### Goal of the exercise
How many lines in the records below contain the word "label"? State that number and nothing more.

Supplied material section start

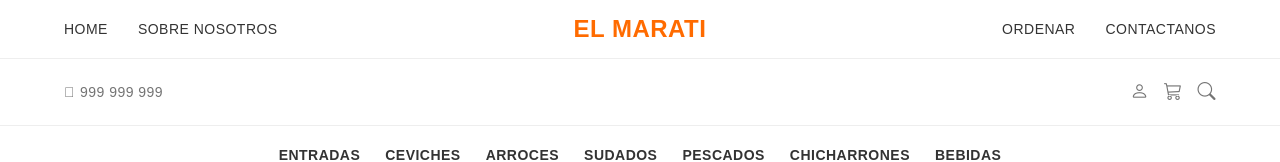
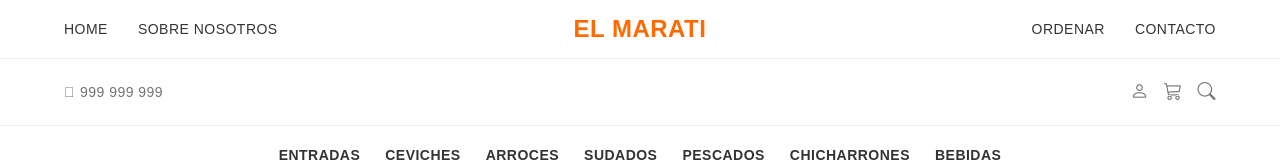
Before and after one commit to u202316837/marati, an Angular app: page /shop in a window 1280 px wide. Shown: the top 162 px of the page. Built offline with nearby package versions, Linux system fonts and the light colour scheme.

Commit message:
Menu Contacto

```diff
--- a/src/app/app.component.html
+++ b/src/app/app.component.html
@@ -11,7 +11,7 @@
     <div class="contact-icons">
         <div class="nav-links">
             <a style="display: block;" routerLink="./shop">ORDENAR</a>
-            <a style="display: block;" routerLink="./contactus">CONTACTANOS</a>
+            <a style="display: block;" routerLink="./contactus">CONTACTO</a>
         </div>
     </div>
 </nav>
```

Supplied material section end
Supplied material section start

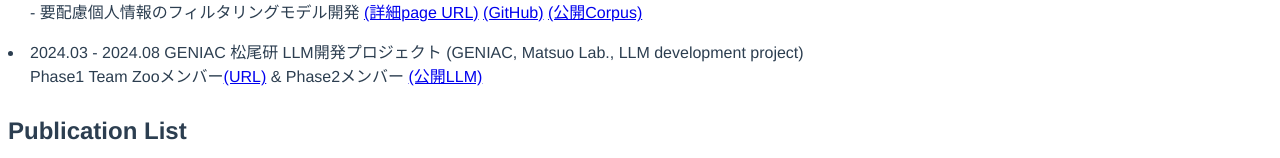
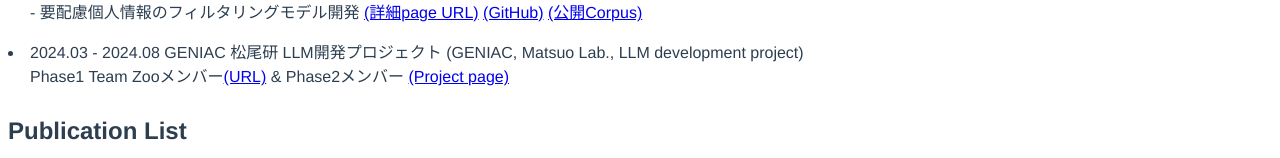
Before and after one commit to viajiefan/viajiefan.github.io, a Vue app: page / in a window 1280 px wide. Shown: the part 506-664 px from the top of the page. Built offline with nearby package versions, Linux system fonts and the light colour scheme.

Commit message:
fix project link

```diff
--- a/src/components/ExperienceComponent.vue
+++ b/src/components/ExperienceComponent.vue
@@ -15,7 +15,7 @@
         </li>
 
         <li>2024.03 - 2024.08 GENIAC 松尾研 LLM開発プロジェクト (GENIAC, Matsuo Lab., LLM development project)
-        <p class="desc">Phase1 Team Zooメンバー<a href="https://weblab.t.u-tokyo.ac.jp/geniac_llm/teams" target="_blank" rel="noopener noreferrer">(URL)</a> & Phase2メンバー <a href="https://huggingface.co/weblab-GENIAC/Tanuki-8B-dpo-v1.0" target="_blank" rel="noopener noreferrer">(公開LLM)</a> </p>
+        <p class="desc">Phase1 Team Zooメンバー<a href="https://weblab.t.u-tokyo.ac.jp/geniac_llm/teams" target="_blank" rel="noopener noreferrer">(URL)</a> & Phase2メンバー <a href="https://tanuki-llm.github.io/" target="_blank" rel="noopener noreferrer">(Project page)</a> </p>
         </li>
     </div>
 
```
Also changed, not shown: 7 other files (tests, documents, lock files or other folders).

Supplied material section end
Supplied material section start

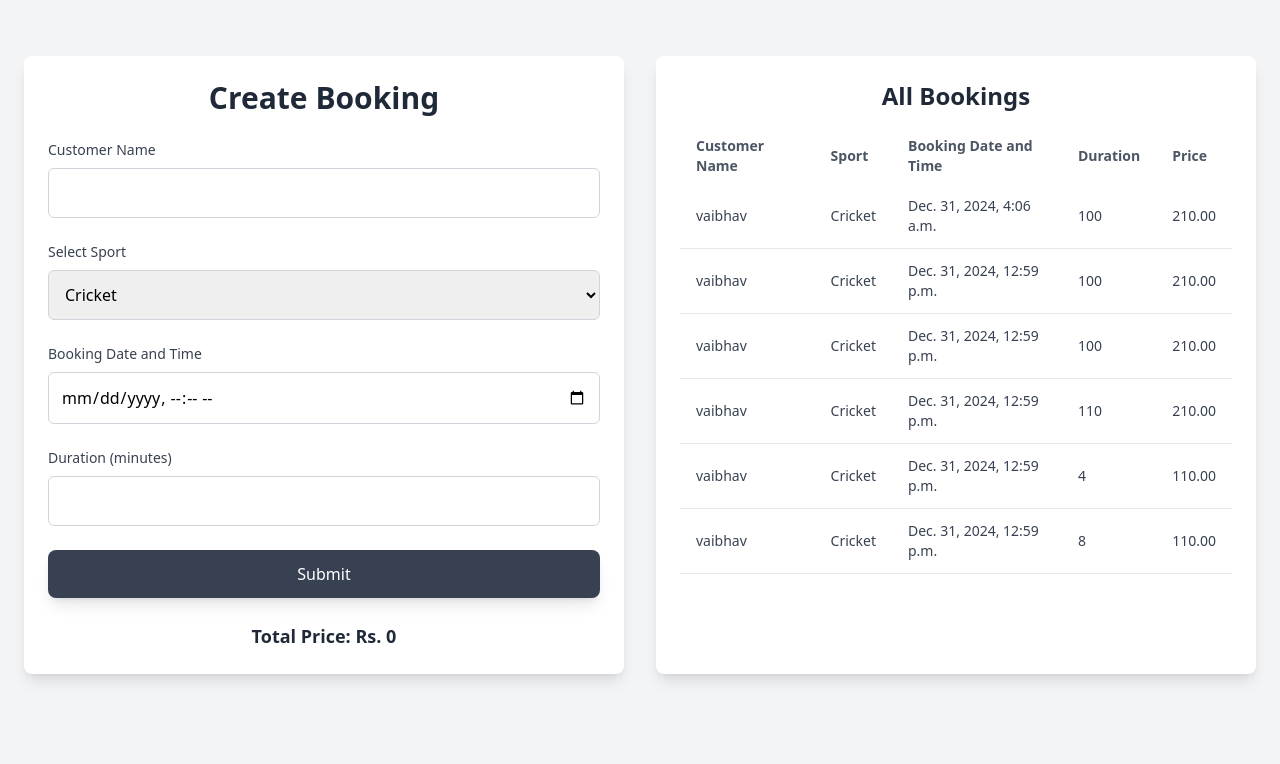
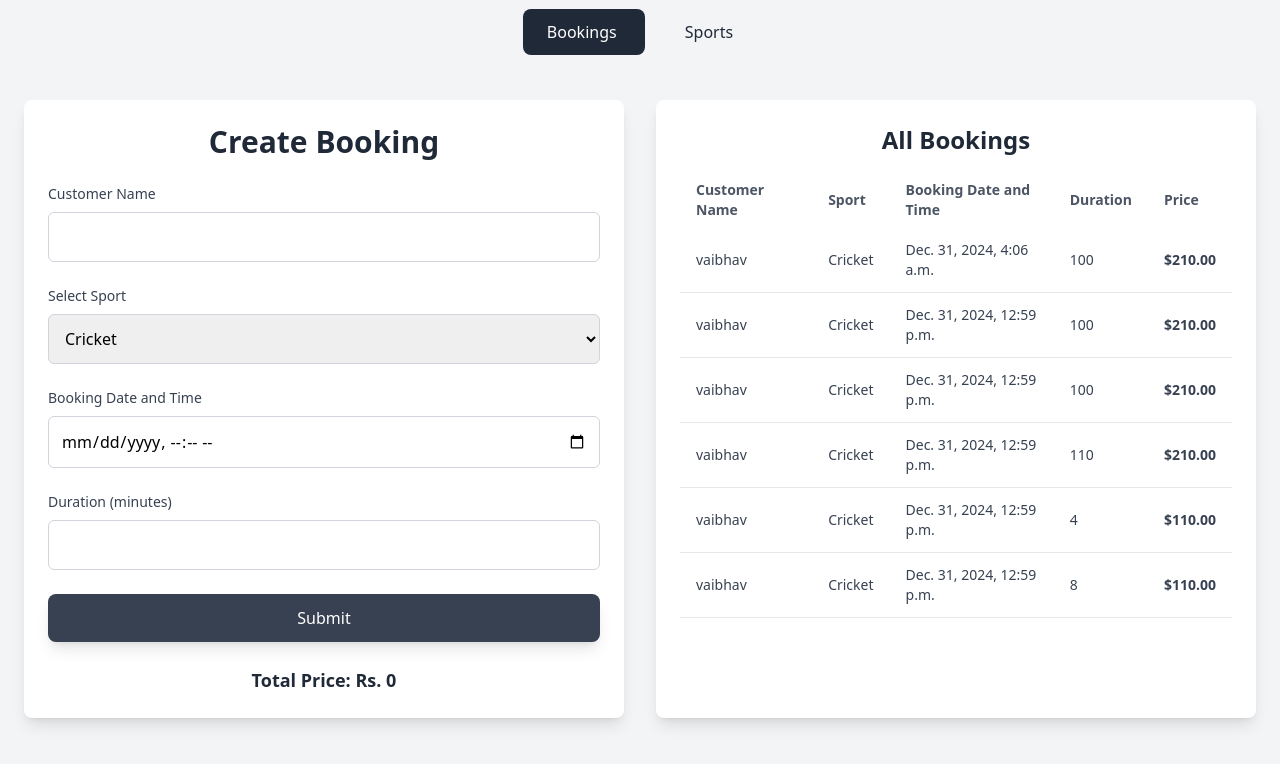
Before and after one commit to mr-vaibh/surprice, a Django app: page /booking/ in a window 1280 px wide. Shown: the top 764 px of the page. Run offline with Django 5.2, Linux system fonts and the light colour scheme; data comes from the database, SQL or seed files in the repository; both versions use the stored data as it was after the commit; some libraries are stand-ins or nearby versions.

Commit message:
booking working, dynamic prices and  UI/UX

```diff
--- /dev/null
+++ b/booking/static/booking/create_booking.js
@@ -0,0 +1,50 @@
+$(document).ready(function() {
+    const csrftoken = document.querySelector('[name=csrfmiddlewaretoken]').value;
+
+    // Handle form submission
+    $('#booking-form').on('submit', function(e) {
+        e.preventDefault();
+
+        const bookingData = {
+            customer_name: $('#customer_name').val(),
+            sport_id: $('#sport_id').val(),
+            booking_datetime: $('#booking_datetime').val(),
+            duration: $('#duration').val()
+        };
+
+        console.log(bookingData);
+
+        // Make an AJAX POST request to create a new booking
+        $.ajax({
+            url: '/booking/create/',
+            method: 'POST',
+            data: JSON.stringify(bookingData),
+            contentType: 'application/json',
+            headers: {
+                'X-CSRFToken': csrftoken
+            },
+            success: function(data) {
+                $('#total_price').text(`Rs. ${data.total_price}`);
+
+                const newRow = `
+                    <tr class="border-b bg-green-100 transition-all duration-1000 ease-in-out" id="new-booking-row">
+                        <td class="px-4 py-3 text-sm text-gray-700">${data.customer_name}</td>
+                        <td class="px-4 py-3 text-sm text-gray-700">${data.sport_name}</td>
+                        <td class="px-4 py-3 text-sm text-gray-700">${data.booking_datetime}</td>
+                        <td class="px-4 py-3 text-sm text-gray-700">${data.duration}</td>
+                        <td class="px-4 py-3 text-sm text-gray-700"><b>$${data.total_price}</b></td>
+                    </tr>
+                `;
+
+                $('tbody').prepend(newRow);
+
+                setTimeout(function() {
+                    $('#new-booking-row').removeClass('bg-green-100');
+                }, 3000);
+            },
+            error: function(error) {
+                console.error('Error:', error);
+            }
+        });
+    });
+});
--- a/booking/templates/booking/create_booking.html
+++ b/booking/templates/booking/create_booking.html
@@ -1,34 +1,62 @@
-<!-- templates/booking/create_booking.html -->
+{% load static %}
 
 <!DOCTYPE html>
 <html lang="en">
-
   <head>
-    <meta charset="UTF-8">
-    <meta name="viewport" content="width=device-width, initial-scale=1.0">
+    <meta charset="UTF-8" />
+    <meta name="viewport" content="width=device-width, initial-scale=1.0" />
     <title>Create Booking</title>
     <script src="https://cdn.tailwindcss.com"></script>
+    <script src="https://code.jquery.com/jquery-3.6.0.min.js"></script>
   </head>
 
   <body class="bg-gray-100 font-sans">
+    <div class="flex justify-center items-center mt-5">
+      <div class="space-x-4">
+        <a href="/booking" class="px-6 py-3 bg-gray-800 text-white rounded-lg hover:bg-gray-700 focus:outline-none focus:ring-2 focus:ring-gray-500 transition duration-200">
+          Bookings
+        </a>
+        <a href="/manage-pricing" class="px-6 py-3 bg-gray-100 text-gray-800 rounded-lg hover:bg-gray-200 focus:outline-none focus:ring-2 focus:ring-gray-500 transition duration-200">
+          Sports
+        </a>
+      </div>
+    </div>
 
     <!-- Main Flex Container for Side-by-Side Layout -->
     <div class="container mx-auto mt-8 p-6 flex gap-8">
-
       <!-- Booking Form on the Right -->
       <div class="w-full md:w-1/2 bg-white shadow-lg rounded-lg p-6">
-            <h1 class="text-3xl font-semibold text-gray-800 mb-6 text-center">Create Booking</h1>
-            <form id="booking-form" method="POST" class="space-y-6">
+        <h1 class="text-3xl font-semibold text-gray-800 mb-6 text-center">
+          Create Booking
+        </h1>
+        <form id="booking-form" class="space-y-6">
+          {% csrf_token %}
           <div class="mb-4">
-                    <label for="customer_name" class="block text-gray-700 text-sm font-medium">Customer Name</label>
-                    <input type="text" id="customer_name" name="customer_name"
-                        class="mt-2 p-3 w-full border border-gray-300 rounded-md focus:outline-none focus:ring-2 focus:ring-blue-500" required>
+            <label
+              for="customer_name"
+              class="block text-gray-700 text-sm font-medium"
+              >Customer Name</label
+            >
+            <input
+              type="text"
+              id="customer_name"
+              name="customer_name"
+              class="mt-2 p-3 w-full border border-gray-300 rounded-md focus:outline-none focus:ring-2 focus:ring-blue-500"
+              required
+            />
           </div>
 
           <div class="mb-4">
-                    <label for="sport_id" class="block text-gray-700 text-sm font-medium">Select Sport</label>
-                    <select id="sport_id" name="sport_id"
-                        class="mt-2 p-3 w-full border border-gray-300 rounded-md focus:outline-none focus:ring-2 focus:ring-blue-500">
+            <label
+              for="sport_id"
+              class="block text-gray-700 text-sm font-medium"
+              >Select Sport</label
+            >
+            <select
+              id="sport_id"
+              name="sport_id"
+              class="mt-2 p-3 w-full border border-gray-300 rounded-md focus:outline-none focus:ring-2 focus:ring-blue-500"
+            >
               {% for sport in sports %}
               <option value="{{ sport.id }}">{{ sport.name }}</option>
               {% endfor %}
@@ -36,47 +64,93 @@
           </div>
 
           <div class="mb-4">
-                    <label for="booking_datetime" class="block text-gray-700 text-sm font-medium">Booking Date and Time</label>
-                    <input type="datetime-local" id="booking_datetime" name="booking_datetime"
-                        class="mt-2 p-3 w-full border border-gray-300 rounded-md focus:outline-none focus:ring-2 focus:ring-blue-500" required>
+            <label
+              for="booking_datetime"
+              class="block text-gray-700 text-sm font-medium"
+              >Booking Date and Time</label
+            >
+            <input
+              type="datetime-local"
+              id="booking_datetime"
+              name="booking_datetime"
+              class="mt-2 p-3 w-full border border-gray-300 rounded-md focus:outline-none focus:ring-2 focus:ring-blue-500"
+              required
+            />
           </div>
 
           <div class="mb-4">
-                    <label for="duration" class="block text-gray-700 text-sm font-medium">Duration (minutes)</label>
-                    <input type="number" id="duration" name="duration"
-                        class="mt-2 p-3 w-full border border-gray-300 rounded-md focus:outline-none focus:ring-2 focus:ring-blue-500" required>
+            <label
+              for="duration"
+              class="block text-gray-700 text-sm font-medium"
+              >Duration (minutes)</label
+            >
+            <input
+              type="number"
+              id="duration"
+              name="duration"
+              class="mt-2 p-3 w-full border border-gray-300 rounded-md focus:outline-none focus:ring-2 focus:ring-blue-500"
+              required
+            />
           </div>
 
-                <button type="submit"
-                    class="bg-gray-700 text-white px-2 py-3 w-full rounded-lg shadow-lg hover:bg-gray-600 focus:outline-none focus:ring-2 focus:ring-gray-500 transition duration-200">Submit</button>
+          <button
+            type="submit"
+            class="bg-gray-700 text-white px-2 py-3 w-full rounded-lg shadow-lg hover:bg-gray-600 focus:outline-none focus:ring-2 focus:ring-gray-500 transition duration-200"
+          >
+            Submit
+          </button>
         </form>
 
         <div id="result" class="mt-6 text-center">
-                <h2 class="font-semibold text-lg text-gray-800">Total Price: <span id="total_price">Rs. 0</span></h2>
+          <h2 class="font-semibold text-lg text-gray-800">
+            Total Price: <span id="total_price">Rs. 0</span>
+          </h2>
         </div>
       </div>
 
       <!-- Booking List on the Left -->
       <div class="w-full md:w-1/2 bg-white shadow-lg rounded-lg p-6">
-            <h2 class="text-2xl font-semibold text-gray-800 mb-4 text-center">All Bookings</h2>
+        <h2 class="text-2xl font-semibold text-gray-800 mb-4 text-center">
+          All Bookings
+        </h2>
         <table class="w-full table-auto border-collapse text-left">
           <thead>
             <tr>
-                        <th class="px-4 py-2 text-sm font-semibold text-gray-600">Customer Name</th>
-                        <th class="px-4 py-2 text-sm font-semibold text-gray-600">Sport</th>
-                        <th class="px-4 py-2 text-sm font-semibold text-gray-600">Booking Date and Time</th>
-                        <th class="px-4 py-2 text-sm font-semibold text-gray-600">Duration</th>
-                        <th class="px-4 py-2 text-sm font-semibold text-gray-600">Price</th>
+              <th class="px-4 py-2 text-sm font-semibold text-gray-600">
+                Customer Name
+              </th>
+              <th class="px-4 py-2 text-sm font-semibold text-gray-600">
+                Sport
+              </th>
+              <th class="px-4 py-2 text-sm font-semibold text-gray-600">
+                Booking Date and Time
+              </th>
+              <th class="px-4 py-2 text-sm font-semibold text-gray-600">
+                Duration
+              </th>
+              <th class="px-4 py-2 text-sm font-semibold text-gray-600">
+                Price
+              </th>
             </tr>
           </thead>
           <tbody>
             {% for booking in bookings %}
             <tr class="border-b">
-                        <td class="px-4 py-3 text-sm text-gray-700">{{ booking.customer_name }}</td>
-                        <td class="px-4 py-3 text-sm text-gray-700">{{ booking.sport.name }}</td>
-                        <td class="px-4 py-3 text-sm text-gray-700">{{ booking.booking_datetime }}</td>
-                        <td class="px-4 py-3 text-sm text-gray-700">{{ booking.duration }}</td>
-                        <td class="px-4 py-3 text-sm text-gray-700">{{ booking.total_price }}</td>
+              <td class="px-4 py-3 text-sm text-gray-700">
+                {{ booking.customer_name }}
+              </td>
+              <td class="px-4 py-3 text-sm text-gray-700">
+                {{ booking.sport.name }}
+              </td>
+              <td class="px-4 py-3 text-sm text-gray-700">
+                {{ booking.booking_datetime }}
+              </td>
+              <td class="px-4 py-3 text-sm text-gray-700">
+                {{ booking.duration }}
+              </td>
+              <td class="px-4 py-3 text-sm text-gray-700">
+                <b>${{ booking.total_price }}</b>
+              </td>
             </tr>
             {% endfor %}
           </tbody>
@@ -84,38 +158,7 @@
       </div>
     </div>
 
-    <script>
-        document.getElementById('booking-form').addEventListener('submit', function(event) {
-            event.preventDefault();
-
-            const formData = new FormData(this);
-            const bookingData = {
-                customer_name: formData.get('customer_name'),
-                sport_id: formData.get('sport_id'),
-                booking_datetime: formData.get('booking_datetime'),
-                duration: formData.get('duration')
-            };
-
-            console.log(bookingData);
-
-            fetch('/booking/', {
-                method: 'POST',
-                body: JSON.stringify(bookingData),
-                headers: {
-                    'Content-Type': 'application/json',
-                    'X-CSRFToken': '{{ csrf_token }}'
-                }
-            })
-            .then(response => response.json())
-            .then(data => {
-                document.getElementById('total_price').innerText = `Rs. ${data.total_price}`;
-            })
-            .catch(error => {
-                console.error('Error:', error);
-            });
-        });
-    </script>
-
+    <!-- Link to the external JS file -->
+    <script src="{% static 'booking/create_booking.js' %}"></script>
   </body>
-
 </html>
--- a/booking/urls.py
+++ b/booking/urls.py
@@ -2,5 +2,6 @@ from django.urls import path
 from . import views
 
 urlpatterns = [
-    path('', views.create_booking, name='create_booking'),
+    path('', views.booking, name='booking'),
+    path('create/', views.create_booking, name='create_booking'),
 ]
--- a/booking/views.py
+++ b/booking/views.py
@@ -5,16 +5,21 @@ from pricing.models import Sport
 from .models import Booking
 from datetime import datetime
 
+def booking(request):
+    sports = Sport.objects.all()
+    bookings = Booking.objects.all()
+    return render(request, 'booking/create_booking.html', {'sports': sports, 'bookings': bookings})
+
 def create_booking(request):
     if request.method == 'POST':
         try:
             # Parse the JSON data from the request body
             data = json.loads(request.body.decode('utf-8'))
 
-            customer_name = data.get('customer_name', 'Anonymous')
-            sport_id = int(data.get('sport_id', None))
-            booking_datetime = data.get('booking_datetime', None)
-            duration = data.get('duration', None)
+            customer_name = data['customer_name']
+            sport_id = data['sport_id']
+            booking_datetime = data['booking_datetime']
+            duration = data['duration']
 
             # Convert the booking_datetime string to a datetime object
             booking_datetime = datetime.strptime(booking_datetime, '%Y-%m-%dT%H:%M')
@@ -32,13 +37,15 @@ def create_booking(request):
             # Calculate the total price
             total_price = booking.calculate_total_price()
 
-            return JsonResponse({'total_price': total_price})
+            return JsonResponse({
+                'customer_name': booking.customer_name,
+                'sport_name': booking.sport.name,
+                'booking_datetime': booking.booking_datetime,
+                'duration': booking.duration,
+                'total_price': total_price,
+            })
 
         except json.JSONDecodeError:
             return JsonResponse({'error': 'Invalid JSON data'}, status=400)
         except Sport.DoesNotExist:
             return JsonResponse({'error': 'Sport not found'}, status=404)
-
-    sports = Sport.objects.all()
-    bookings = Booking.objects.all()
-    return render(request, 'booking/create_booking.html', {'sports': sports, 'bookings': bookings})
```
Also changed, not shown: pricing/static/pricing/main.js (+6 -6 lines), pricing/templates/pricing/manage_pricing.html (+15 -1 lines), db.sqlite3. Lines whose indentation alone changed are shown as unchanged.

Supplied material section end

### Task solution
12